We got some nice press coverage for our project yesterday. Burnaby Now wrote a wonderful article describing some of our lessons and posted some cute pictures of the students as well… big ‘thanks’ to Burnaby Now for picking our research up! But, as always there is never enough space to fully explain my theories or ideas of media education in these articles… I guess this is why I have created a website
Often, in reports of children’s media use, we see the words ‘critical’ and ‘passive’ being thrown around. Both of these are highly contentious within the field of media education. For example, though we hope our children will view the world in a critical manner, we also have to ask: “what does critical mean?”; “whose versions of critical is ‘right’?”; “how do we know when kids are thinking critically or when they are just copying or mimicking the teacher’s or parent’s idea?”; “can copying be considered critical if students don’t even wholeheartedly believe in the words coming out of their mouths and merely appeasing adults?”
These are massive questions which are difficult to answer, but as a media educator, I need to continually ask myself such things when developing lessons and talking with students in the classes. One way I’ve gotten around the whole ‘critical’ thing is to use the word ‘transformative’ more often.
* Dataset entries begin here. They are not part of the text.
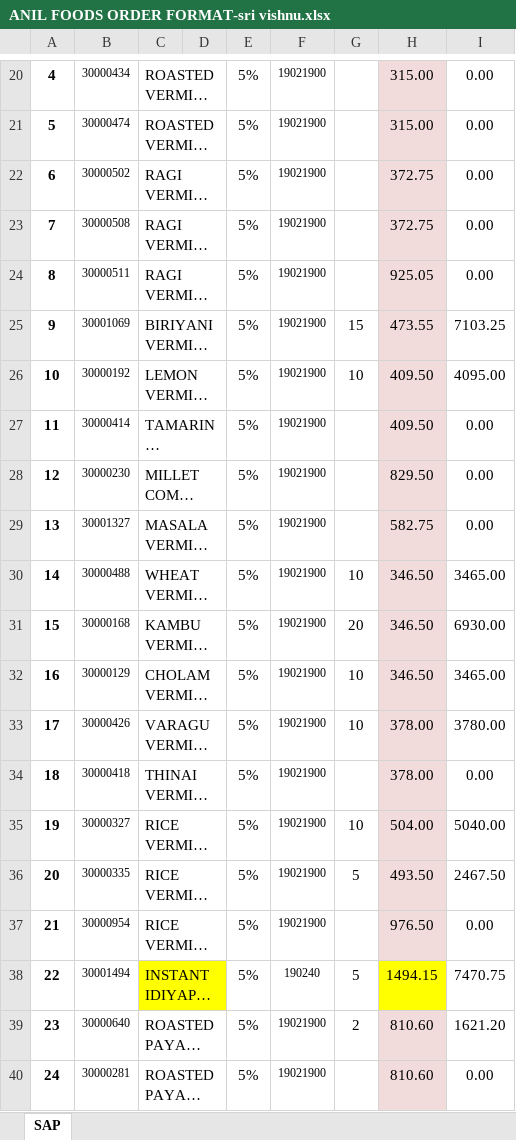
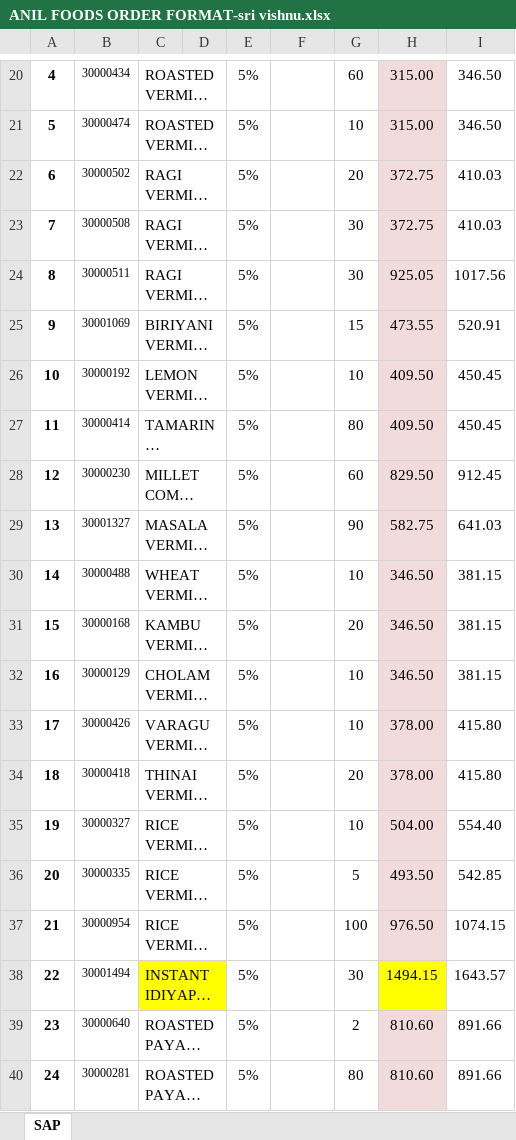
Before and after one commit to saran887/PVK, an Excel workbook: ANIL FOODS ORDER FORMAT-sri vishnu.xlsx, sheet SAP, drawn as a sheet; only a part is shown, gaps mark what is left out; long unchanged cells end in …; values as stored, in another font and other column widths than the file's, no borders; charts and pictures not drawn; the diff covers the shown part only; the diff names each change by its address in the sheet, - before the commit and + after, or states it on an @@ line.

```diff
--- a/ANIL FOODS ORDER FORMAT-sri vishnu.xlsx (sheet SAP)
+++ b/ANIL FOODS ORDER FORMAT-sri vishnu.xlsx (sheet SAP)
-F20:F37: 19021900
+F20:F37: (empty)
-G20: (empty)
+G20: 60
-I20:I21: 0.00
+I20:I21: 346.50
-G21: (empty)
+G21: 10
-G22: (empty)
+G22: 20
-I22:I23: 0.00
+I22:I23: 410.03
-G23:G24: (empty)
+G23:G24: 30
-I24: 0.00
+I24: 1017.56
-I25: 7103.25
+I25: 520.91
-I26: 4095.00
+I26: 450.45
-G27: (empty)
+G27: 80
-I27: 0.00
+I27: 450.45
-G28: (empty)
+G28: 60
-I28: 0.00
+I28: 912.45
-G29: (empty)
+G29: 90
-I29: 0.00
+I29: 641.03
-I30: 3465.00
+I30: 381.15
-I31: 6930.00
+I31: 381.15
-I32: 3465.00
+I32: 381.15
-I33: 3780.00
+I33: 415.80
-G34: (empty)
+G34: 20
-I34: 0.00
+I34: 415.80
-I35: 5040.00
+I35: 554.40
-I36: 2467.50
+I36: 542.85
-G37: (empty)
+G37: 100
-I37: 0.00
+I37: 1074.15
-F38: 190240
+F38: (empty)
-G38: 5
+G38: 30
-I38: 7470.75
+I38: 1643.57
-F39:F40: 19021900
+F39:F40: (empty)
-I39: 1621.20
+I39: 891.66
-G40: (empty)
+G40: 80
-I40: 0.00
+I40: 891.66
```
Also changed, not shown: 6 added rows, 9 removed rows, 201 edited cells, cell formats, merged cells and row numbers in column A elsewhere in this sheet, charts or pictures, 27 other files.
To me transformative describes more thoroughly what I want the students to get out of my lessons. I want them to move beyond facts, to move beyond a mere deconstruction of advertisements, to gain a meaningful and personal understanding of media’s role in their lives, to look carefully at how it has shaped them and their peers, their language, clothing choices, music tastes, snacking preferences, and most importantly, to question the normative values media plays in our lives. I don’t think there is one ‘right’ answer they need to reach to be successful, rather success is seen if we, the educators, help students to disrupt their notions of media; to get them to ask questions and seek answers for themselves.
Now, onto the term ‘passive’… This has been used for many years by those seeking to protect children from the vices of media and its negative impacts, but as many of us have seen, children are anything but passive. Is the Tween market currently not one of the most powerful consumer groups? I would say that connotes an ‘active’ rather than a ‘passive’ role. Kids actively participate with the media through interactive games, but have incorporated the language, styles, slogans, and opinions into their own lives. They have become rampant producers of media (think YouTube) and are active participants in distribution of their ‘knowledge’ (MySpace). But what concerns me and keeps me, as a media educator, moving toward media education in schools, is the notion that these activities may be accepted as part of our lives, both the lives of adults and kids, without questioning. We are so bombarded by media that we often don’t have time to examine the implications… I could go on for days… and I will. But this is enough media usage for me today